Within three minutes, Ainsworth had delivered, albeit from the spot. Dave Morrison hacked at Alcide in the area, and the big striker went down. Match referee Mr Bates pointed to the spot, and from that same spot, Sir Gareth smashed the ball home. That was the upside – the downside was Alcide going off 11 minutes later, replaced by the eager Steve Brown who had just completed a short loan spell with Dover.

The home side were still the better prospect, with Andy Arnott testing Richardson from range in the first half. Carl Griffiths, formerly of Manchester City, headed two effoorts over the bar as the Imps struggled to cling on to their lead. Still, cling on, they did, until eight minutes after the break. Scott McGleish caught a cross firmly with a header, but it bounced back off the post, and Arnott reacted quickest. Those play-off hopes faded a little more.

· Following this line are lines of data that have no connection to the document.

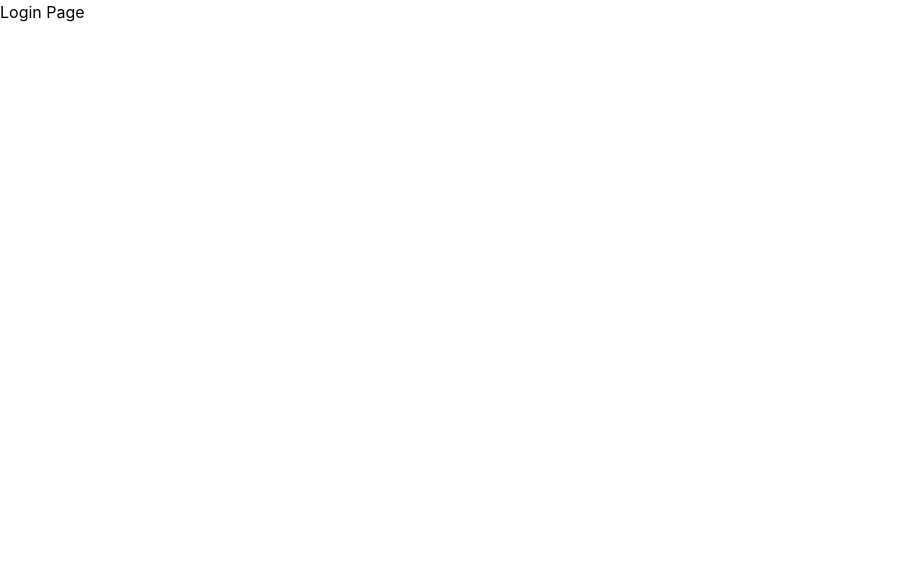
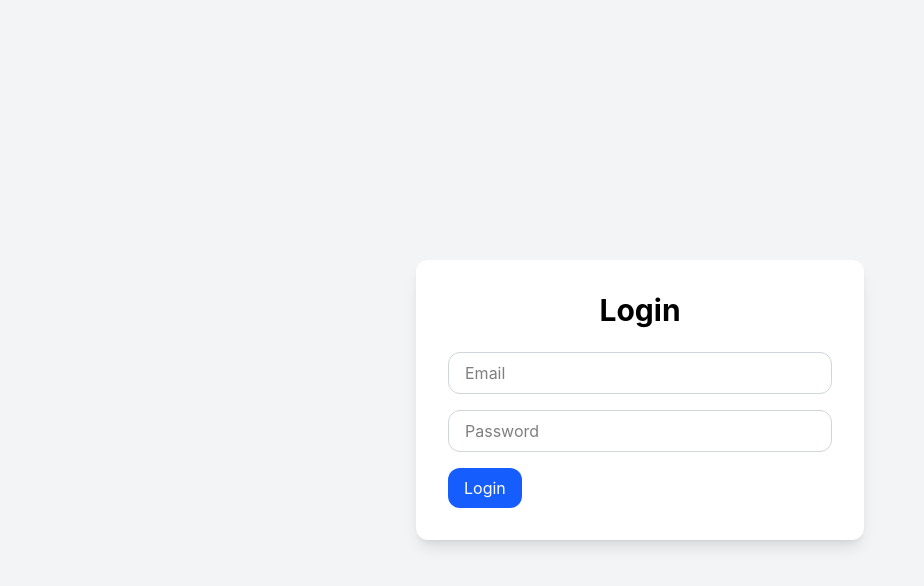
Before and after one commit to Aryan-ai17/Url_Shortner, a React app in the folder frontend/: page /login in a window 1280 px wide. Shown: the top 586 px of the page, without its empty margins (0-924 px from the left). Built offline with nearby package versions, Linux system fonts and the light colour scheme; the HTML template or start-up script is replaced by a standard one.

Commit message:
Implement user authentication with JWT

```diff
--- a/frontend/src/pages/Login.jsx
+++ b/frontend/src/pages/Login.jsx
@@ -1,5 +1,93 @@
+import { useState } from "react";
+import { useNavigate } from "react-router-dom";
+import { login }from "../services/authService"
+import Input from "../components/Input";
+import Button from "../components/Button";
+
 function Login() {
-  return <h1>Login Page</h1>;
+  const [formData, setFormData] = useState({
+    email: "",
+    password: "",
+  });
+
+  const [error, setError] = useState("");
+  const navigate =useNavigate();
+
+  function handleChange(e) {
+    const { name, value } = e.target;
+
+    setFormData({
+      ...formData,
+      [name]: value,
+    });
+  }
+  async function handleSubmit(e) {
+    e.preventDefault();
+
+    setError("");
+
+    if (!formData.email || !formData.password) {
+        setError("Please fill in all fields.");
+        return;
+    }
+
+    try {
+      const data =await login(formData);
+      console.log(data)
+      localStorage.setItem("token",data.token);
+      navigate("/");
+
+    } catch (error) {
+  if (error.response) {
+    setError(error.response.data.message);
+  } else if (error.request) {
+    setError("No response from server.");
+  } else {
+    setError("Something went wrong.");
+  }
+}
+}
+
+  return (
+    <div className="min-h-screen flex items-center justify-center bg-gray-100">
+      <div className="w-full max-w-md bg-white rounded-xl shadow-lg p-8">
+        <h1 className="text-3xl font-bold text-center mb-6">
+          Login
+        </h1>
+
+        {error && (
+          <p className="text-red-500 text-sm text-center mb-4">
+            {error}
+          </p>
+        )}
+
+        < form
+         onSubmit={handleSubmit}
+         className="space-y-4"
+         >
+          <Input
+            type="email"
+            name="email"
+            placeholder="Email"
+            value={formData.email}
+            onChange={handleChange}
+          />
+
+          <Input
+            type="password"
+            name="password"
+            placeholder="Password"
+            value={formData.password}
+            onChange={handleChange}
+          />
+
+          <Button type="submit">
+            Login
+          </Button>
+        </form>
+      </div>
+    </div>
+  );
 }
 
 export default Login;
--- a/frontend/src/services/authService.js
+++ b/frontend/src/services/authService.js
@@ -1,11 +1,12 @@
 import axios from "axios";
+const API_URL = "http://localhost:3000/api/auth";
 
 export async function register(userData) {
   console.log("Sending:", userData);
 
   const response = await axios({
     method: "post",
-    url: "http://localhost:3000/api/auth/register",
+    url: `${API_URL}/register`,
     data: userData,
     timeout: 5000,
   });
@@ -14,3 +15,18 @@ export async function register(userData) {
 
   return response.data;
 }
+export async function login(userData) {
+  console.log("Sending:", userData);
+
+  const response = await axios({
+    method: "post",
+    url: `${API_URL}/login`,
+    data: userData,
+    timeout: 5000,
+  });
+
+  console.log("Response:", response);
+
+  return response.data;
+
+}
```
Also changed, not shown: 1 other file (tests, documents, lock files or other folders).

The goal fired the Imps into life – Phil Stant put an overhead kick wide before a long Fleming throw caused a bit of chaos. The calmest man in the box was Brown, who wriggled free to poke the ball in from 12 yards to restore City’s 2-1 lead. That was the catalyst for another shift in momentum, with Orients coming back at us. Austin and Barnett are singled out in Brian Halford’s Echo report for huge praise – one was Man of the Match, the other had home fans wondering why he’d ever been allowed to leave.

Orient did break the resistance with just nine minutes left. Richardson saved Justin Channing’s 20-yard drive, but only by being tipped onto the bar. It fell back into the area, and Chris Timmons reacted quickest to poke home. It looked like the Imps would be getting a point, which probably wouldn’t be enough. Little did they know (because of the lack of mobile phones with internet) but seven of the ten clubs in with a play-off shout were dropping points – that included Cardiff going down 2-0 to bottom side Brighton.

Within four minutes, the game was over. Firstly, Steve Brown fired over from 12 yards, a moment which felt like that ‘last chance’, but City came back again. Tony Dennis whipped in a corner which Orient struggled to clear. Stant lurked menacingly, powering a shot through a crowd, through the keeper’s legs and into the net. From being pegged back on 81 minutes, City sealed all three points with five minutes to spare.

A week later, City lost 2-1 at home to Torquay, a side below them in the table, and that ultimately cost us a play-off place. Even four wins from the next five, including a 4-0 hammering of Swansea, and a 3-1 win at play-off hopefuls Cambridge, didn’t help. We also beat fellow play-off chasers Scarborough and Scunthorpe 2-0, and Stant managed seven goals in five games. In the end, despite the poor run of form through February and March, it was all in our hands on the final day. Beat Rochdale at home, and we’d be in the play-offs.

We lost 2-0.